§ PROBLEM REQUIREMENTS: The records underneath are to be printed in full and exactly, with no pictures carried over.

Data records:
——————————
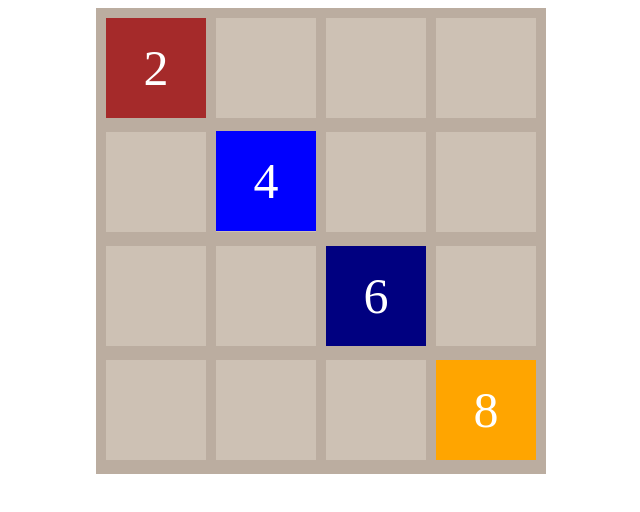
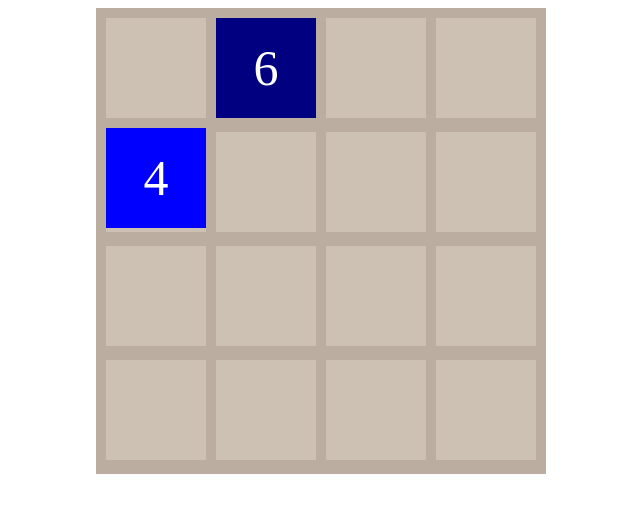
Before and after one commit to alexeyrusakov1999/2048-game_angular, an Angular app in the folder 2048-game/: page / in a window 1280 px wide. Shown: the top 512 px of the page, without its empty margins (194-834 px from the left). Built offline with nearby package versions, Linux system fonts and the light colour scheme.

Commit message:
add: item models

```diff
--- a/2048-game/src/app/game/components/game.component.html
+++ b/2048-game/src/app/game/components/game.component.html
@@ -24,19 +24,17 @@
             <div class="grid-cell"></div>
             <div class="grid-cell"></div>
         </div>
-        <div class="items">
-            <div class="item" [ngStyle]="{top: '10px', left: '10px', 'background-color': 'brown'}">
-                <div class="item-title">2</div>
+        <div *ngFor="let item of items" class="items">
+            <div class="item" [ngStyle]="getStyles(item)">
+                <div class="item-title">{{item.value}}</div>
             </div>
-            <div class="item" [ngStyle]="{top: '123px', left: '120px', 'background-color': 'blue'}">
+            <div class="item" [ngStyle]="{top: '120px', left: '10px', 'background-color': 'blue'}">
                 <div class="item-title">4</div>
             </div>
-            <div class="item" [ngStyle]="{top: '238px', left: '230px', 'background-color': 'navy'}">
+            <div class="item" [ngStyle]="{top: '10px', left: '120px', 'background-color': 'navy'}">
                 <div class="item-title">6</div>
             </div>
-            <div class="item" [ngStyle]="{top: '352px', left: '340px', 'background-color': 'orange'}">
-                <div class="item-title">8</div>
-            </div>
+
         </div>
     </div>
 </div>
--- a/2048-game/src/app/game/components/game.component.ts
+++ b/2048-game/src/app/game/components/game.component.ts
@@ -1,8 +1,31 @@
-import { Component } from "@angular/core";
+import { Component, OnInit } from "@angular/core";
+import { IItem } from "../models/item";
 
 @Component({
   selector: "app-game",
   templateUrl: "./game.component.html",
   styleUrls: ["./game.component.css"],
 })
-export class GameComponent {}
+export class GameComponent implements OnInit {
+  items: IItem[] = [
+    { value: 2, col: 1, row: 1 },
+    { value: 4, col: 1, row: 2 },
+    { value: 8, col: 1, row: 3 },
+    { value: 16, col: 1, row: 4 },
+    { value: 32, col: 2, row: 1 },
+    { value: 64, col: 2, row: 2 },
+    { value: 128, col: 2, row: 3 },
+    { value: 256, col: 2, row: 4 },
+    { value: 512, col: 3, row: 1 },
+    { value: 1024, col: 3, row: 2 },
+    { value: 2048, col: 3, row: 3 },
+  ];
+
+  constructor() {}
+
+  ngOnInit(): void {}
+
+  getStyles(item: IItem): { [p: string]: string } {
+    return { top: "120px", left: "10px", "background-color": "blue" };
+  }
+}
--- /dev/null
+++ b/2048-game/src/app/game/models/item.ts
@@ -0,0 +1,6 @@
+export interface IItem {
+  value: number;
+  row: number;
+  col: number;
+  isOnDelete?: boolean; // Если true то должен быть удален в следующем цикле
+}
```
——————————
§ OUTPUT FOR THIS TASK:
Before and after one commit to alexeyrusakov1999/2048-game_angular, an Angular app in the folder 2048-game/: page / in a window 1280 px wide. Shown: the top 512 px of the page, without its empty margins (194-834 px from the left). Built offline with nearby package versions, Linux system fonts and the light colour scheme.

Commit message:
add: item models

```diff
--- a/2048-game/src/app/game/components/game.component.html
+++ b/2048-game/src/app/game/components/game.component.html
@@ -24,19 +24,17 @@
             <div class="grid-cell"></div>
             <div class="grid-cell"></div>
         </div>
-        <div class="items">
-            <div class="item" [ngStyle]="{top: '10px', left: '10px', 'background-color': 'brown'}">
-                <div class="item-title">2</div>
+        <div *ngFor="let item of items" class="items">
+            <div class="item" [ngStyle]="getStyles(item)">
+                <div class="item-title">{{item.value}}</div>
             </div>
-            <div class="item" [ngStyle]="{top: '123px', left: '120px', 'background-color': 'blue'}">
+            <div class="item" [ngStyle]="{top: '120px', left: '10px', 'background-color': 'blue'}">
                 <div class="item-title">4</div>
             </div>
-            <div class="item" [ngStyle]="{top: '238px', left: '230px', 'background-color': 'navy'}">
+            <div class="item" [ngStyle]="{top: '10px', left: '120px', 'background-color': 'navy'}">
                 <div class="item-title">6</div>
             </div>
-            <div class="item" [ngStyle]="{top: '352px', left: '340px', 'background-color': 'orange'}">
-                <div class="item-title">8</div>
-            </div>
+
         </div>
     </div>
 </div>
--- a/2048-game/src/app/game/components/game.component.ts
+++ b/2048-game/src/app/game/components/game.component.ts
@@ -1,8 +1,31 @@
-import { Component } from "@angular/core";
+import { Component, OnInit } from "@angular/core";
+import { IItem } from "../models/item";
 
 @Component({
   selector: "app-game",
   templateUrl: "./game.component.html",
   styleUrls: ["./game.component.css"],
 })
-export class GameComponent {}
+export class GameComponent implements OnInit {
+  items: IItem[] = [
+    { value: 2, col: 1, row: 1 },
+    { value: 4, col: 1, row: 2 },
+    { value: 8, col: 1, row: 3 },
+    { value: 16, col: 1, row: 4 },
+    { value: 32, col: 2, row: 1 },
+    { value: 64, col: 2, row: 2 },
+    { value: 128, col: 2, row: 3 },
+    { value: 256, col: 2, row: 4 },
+    { value: 512, col: 3, row: 1 },
+    { value: 1024, col: 3, row: 2 },
+    { value: 2048, col: 3, row: 3 },
+  ];
+
+  constructor() {}
+
+  ngOnInit(): void {}
+
+  getStyles(item: IItem): { [p: string]: string } {
+    return { top: "120px", left: "10px", "background-color": "blue" };
+  }
+}
--- /dev/null
+++ b/2048-game/src/app/game/models/item.ts
@@ -0,0 +1,6 @@
+export interface IItem {
+  value: number;
+  row: number;
+  col: number;
+  isOnDelete?: boolean; // Если true то должен быть удален в следующем цикле
+}
```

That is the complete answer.